* **Assignment**: Show every line of the records below that contains the word "success".

BEGIN Supplied data

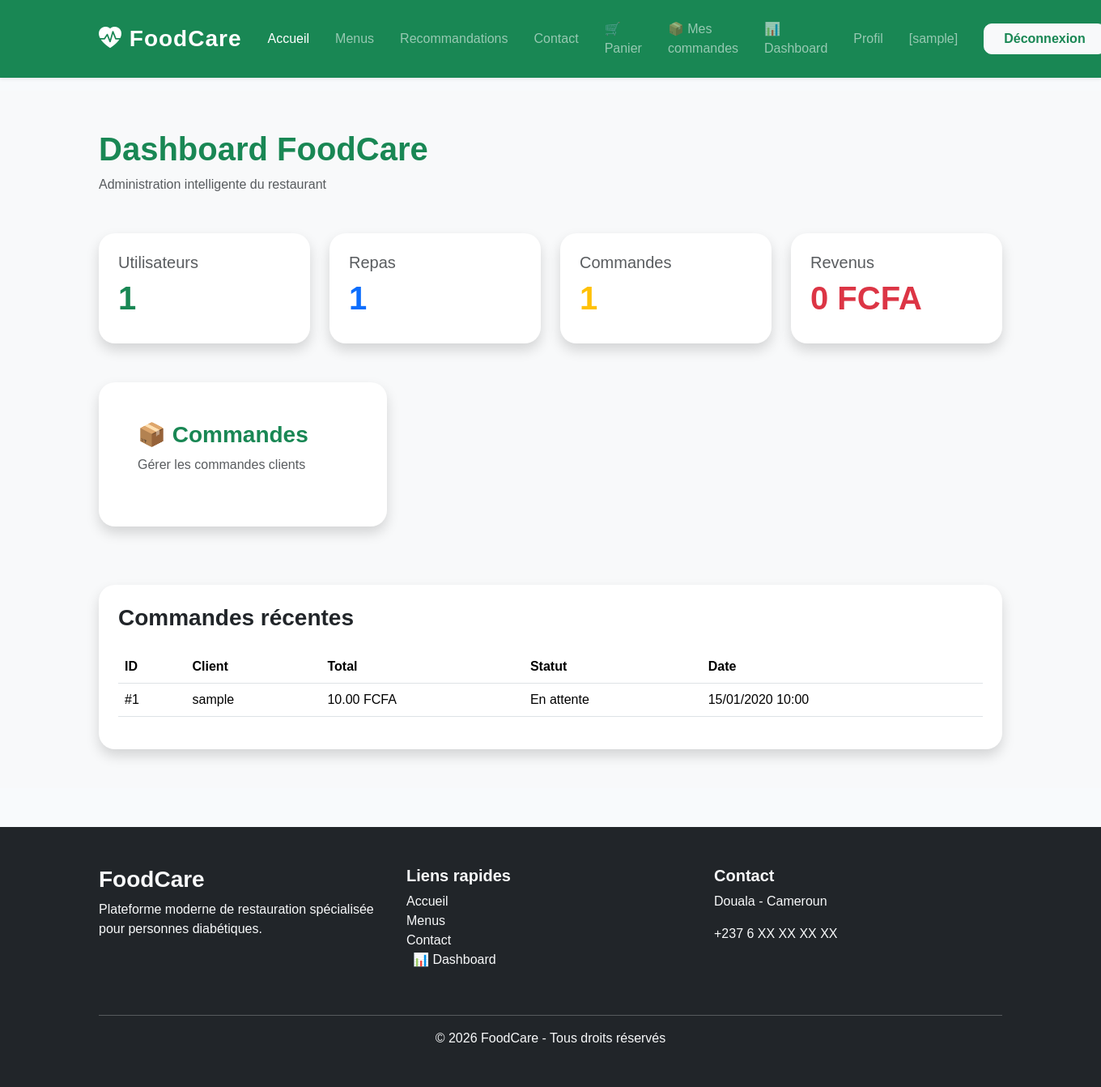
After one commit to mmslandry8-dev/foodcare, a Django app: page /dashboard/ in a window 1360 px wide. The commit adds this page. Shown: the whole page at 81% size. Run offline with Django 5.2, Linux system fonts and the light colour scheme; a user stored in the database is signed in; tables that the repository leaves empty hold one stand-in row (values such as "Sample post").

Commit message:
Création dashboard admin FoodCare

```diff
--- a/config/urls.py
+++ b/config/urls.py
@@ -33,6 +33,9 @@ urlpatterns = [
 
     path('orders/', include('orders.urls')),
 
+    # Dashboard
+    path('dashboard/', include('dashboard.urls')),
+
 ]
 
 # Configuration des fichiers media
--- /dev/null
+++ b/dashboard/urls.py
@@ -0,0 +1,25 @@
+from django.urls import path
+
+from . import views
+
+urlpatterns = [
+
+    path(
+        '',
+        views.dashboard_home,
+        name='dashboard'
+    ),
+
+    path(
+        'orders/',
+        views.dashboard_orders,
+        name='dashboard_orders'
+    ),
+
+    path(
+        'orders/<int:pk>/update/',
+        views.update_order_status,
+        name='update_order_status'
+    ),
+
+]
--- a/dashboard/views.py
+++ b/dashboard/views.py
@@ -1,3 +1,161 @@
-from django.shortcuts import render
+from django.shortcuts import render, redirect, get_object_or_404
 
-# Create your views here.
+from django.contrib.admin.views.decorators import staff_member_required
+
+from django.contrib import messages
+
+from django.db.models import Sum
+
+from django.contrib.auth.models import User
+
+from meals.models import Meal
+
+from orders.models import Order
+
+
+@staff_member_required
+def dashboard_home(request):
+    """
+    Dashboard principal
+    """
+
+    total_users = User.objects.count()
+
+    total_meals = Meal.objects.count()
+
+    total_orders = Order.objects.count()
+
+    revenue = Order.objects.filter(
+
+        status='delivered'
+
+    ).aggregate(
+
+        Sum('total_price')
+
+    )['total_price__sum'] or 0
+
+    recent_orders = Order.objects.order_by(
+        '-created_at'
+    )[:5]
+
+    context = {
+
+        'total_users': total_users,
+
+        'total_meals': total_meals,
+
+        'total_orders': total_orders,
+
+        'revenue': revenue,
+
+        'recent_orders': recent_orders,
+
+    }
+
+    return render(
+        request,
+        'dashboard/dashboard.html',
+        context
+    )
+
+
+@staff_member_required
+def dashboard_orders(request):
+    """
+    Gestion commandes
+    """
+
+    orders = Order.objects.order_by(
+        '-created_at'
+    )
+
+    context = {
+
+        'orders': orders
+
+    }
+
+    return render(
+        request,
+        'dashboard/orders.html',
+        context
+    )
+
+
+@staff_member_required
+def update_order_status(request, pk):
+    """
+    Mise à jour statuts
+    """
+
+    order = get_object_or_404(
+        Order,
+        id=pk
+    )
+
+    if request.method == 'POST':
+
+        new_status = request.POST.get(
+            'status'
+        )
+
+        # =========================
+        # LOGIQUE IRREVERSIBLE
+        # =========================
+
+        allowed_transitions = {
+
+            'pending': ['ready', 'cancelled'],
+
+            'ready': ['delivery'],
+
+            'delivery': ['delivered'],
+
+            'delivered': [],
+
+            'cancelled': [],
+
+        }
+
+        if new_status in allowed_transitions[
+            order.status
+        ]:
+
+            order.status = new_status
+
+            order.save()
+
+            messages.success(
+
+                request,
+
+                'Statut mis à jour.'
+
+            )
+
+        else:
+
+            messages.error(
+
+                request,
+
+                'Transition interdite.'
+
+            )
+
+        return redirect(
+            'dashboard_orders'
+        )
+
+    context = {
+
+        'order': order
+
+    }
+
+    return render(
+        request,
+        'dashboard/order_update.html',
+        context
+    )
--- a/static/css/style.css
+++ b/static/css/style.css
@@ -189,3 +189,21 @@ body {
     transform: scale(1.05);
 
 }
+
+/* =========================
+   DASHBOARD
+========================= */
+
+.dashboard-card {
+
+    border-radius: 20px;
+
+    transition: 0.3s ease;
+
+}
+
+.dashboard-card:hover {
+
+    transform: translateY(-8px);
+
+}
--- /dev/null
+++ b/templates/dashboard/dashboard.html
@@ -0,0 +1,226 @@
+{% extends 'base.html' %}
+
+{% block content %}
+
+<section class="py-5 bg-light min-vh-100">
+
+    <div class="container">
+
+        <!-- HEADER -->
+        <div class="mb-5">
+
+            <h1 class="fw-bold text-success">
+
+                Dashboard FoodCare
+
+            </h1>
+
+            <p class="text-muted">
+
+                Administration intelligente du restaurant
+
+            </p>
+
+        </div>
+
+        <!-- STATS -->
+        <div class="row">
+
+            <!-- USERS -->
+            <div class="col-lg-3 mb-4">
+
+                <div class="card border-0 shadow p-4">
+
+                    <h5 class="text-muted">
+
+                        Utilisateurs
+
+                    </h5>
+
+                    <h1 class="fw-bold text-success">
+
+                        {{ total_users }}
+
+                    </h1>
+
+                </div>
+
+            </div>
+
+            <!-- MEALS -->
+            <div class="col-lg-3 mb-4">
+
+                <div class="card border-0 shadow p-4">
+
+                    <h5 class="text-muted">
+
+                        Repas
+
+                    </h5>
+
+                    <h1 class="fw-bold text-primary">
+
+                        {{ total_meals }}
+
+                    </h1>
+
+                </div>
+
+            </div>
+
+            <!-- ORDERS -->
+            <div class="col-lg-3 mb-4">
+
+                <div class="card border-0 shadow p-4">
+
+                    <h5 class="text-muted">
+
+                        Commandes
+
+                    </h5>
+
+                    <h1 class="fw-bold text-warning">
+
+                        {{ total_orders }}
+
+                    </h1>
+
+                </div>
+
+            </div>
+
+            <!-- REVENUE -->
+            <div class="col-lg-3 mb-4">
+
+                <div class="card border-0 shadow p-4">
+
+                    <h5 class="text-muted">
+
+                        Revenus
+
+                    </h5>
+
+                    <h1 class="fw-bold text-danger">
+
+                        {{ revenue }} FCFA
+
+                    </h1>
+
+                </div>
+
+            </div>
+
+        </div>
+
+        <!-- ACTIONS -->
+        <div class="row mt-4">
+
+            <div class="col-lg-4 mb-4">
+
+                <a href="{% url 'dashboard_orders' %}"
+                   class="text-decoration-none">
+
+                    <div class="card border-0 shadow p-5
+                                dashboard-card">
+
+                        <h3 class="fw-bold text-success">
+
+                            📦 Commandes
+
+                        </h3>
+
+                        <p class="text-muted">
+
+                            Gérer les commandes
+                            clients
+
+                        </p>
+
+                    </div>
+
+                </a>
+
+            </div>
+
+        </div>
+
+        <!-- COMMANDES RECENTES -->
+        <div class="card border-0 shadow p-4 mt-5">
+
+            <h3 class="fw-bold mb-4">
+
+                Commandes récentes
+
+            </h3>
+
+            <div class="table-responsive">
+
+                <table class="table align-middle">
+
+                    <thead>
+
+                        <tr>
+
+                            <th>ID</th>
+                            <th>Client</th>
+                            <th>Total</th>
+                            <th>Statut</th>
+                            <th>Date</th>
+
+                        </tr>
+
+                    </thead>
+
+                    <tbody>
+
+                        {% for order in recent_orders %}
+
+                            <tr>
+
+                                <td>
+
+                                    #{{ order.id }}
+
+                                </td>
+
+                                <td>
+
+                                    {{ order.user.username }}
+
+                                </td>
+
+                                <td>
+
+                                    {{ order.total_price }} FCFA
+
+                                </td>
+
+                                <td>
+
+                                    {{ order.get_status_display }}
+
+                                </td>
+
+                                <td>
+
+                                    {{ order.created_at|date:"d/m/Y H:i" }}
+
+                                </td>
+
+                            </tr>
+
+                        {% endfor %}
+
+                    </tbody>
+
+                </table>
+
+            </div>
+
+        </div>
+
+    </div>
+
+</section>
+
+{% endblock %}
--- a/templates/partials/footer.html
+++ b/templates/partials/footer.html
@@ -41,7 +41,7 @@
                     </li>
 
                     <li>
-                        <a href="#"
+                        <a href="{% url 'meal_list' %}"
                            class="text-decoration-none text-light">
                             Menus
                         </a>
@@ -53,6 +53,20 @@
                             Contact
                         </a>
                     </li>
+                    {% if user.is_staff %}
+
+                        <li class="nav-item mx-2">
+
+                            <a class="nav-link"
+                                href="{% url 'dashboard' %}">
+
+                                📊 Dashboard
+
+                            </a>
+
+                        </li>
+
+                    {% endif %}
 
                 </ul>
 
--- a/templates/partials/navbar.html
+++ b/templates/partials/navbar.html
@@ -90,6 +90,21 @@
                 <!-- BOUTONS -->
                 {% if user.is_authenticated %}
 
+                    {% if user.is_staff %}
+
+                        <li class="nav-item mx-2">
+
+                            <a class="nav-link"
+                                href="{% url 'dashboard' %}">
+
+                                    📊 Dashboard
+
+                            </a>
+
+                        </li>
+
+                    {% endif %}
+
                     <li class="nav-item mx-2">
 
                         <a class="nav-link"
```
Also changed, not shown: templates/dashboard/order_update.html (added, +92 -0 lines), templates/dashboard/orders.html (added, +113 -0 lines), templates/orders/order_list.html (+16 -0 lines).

END Supplied data

* **Output of the exercise**:
+            messages.success(
+            <h1 class="fw-bold text-success">
+                    <h1 class="fw-bold text-success">
+                        <h3 class="fw-bold text-success">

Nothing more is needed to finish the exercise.